The common place bag for trekking your daily goods about these days for ladies is the purse. It is preferred with a strap to go over the shoulder, but sometimes women like to carry them clutch style. Lately, wearing them slung around your hips is great, too. Leather purses are lovely, especially when they have a nice patina (where the leather is slightly lighter from being bent.) You can have slouchy leather purses, or more ridged thicker leather purses to maintain the shape. Regardless what type of leather bag is your favorite, if you take good care of it, then it will last you for ages.
by Willow Enright
People have been copying others for centuries. They copy hairstyles, clothes, weapons, mannerisms, shoes, and even vocabularies. Sometimes you fall in love with something that you see and you just have to recreate it. This is the essence of cosplay, in pretty much a nut shell. Reverse Engineering is the process of figuring out what steps to take to create a garment or item that copies an already existing item that you have seen without a pattern. Outright copying a pattern that has a copyright is against the law, but you can state that you were using such and such’s pattern to create your final product. With reverse engineering you’re going to use all of your know-how to create an item that looks like the one you see.
The first step is to choose what you want to recreate. You will need either the physical object to recreate, or some pictures of the item you are trying to copy. If you are using photos try to get pictures of the front, back, and side along with any close ups of the details.
The next step happens to be my favorite way to reverse engineer something, whether it is a bag or clothes, and that’s to build it with paper bags and tape first. Cut open and lay out your paper bag, then trace the basic shape of the item onto the bag. This is a great way to make changes to the shape and structure quickly. You can pinch, fold, cut, tuck, and tape until you get the shape you want. When it looks like the shape that you’re aiming for, you can cut out the pattern into pieces. This will let you see if the pattern will need darts or strategic cuts in places to be able to put it all back together. Your next step is to build it out of fabric or cardboard.

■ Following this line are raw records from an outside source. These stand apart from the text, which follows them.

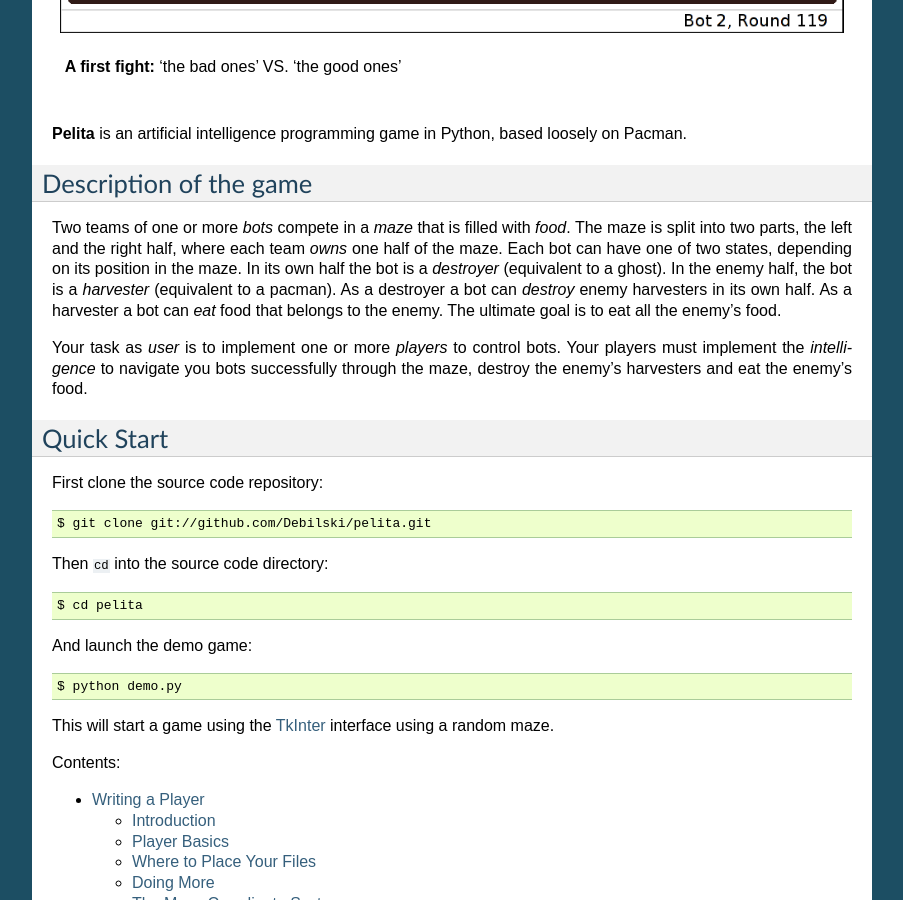
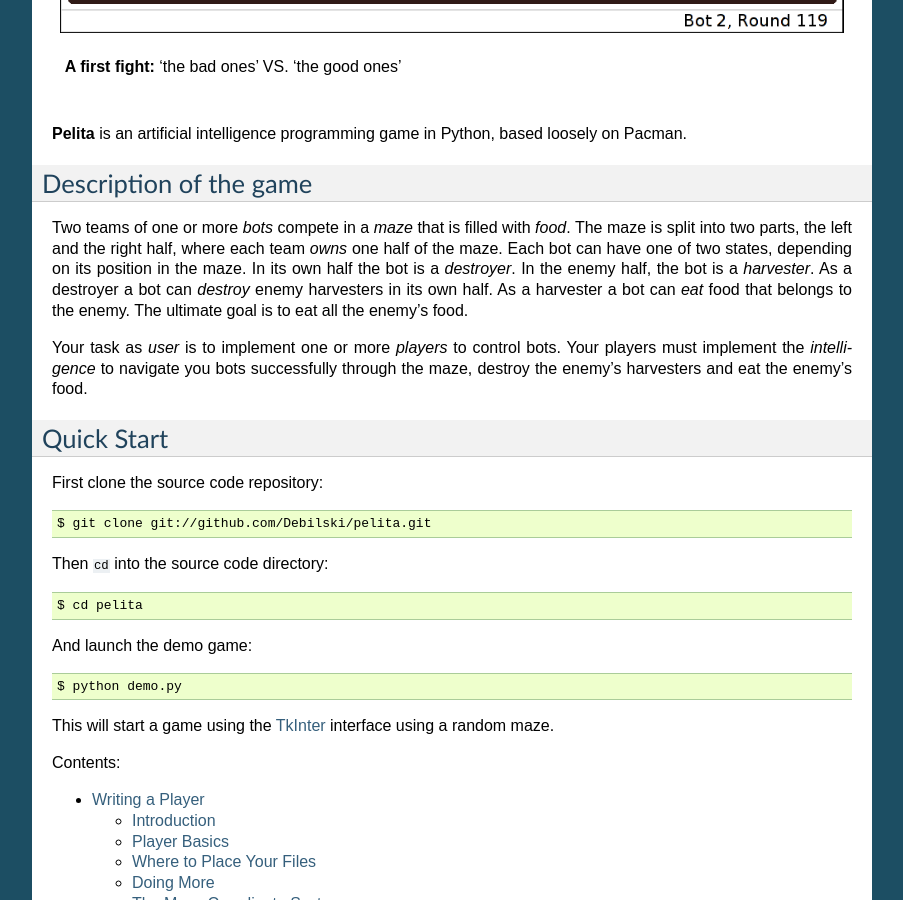
Before and after one commit to ASPP/pelita, a Sphinx documentation site: the page built from doc/source/index.rst, in a window 1280 px wide and 900 px high, scrolled down 486 px. Shown: the whole window, without its empty margins (198-1101 px from the left). Built offline with Sphinx 7.4.7, drawn with Linux system fonts in a browser that asks for light colours; the version number could not be read and is left out.

Commit message:
DOC: removed references to ghost and pacmans.

```diff
--- a/doc/source/index.rst
+++ b/doc/source/index.rst
@@ -21,11 +21,10 @@
 Two teams of one or more *bots* compete in a *maze* that is filled with *food*.
 The maze is split into two parts, the left and the right half, where each team
 *owns* one half of the maze.  Each bot can have one of two states, depending on
-its position in the maze. In its own half the bot is a *destroyer* (equivalent to
-a ghost). In the enemy half, the bot is a *harvester* (equivalent to a pacman). As
-a destroyer a bot can *destroy* enemy harvesters in its own half. As a
-harvester a bot can *eat* food that belongs to the enemy. The ultimate goal is
-to eat all the enemy's food.
+its position in the maze. In its own half the bot is a *destroyer*. In the
+enemy half, the bot is a *harvester*. As a destroyer a bot can *destroy* enemy
+harvesters in its own half. As a harvester a bot can *eat* food that belongs to
+the enemy. The ultimate goal is to eat all the enemy's food.
 
 Your task as *user* is to implement one or more *players* to control bots. Your
 players must implement the *intelligence* to navigate you bots successfully
```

If you are using a garment leather to recreate a fabric item such as a skirt, or gloves then use fabric to create your pattern. If you are using a thicker leather to create a pouch or bag you can stick with the paper bag or transfer your pattern to cardboard. I find both are useful for different patterns. Cardboard is great for wallets, straps, and body armor pieces because it’s thicker and will hold up for multiple uses. If you are making sheaths or other specialty item cases, then paper bags will suit your need better since you are able to bend the pattern over an actual item to see how it will fit.
One of my favorite reverse engineering of patterns is using small boxes as guidelines for making pouches. This one is pretty simple in that it skips the having to figure out your pattern for the most part. The two adjustments that you need to figure out are another way to make the flap that will cover the basic box shape, and how you want to do your belt strap.
Once you have your pattern, you can begin the real project! For continued use I recommend that you label the pattern and store it in a zip-lock bag or a filing cabinet. Let me know if you try doing reverse engineering, I’d love to see what you come up with!
I started crafting out of leather in 2011, and now I am making it my life's work. I am writing this blog to help myself remember some of the small steps in past projects, sharing my triumphs and failures, as well as my love of leather.
|Leather Works by Willow||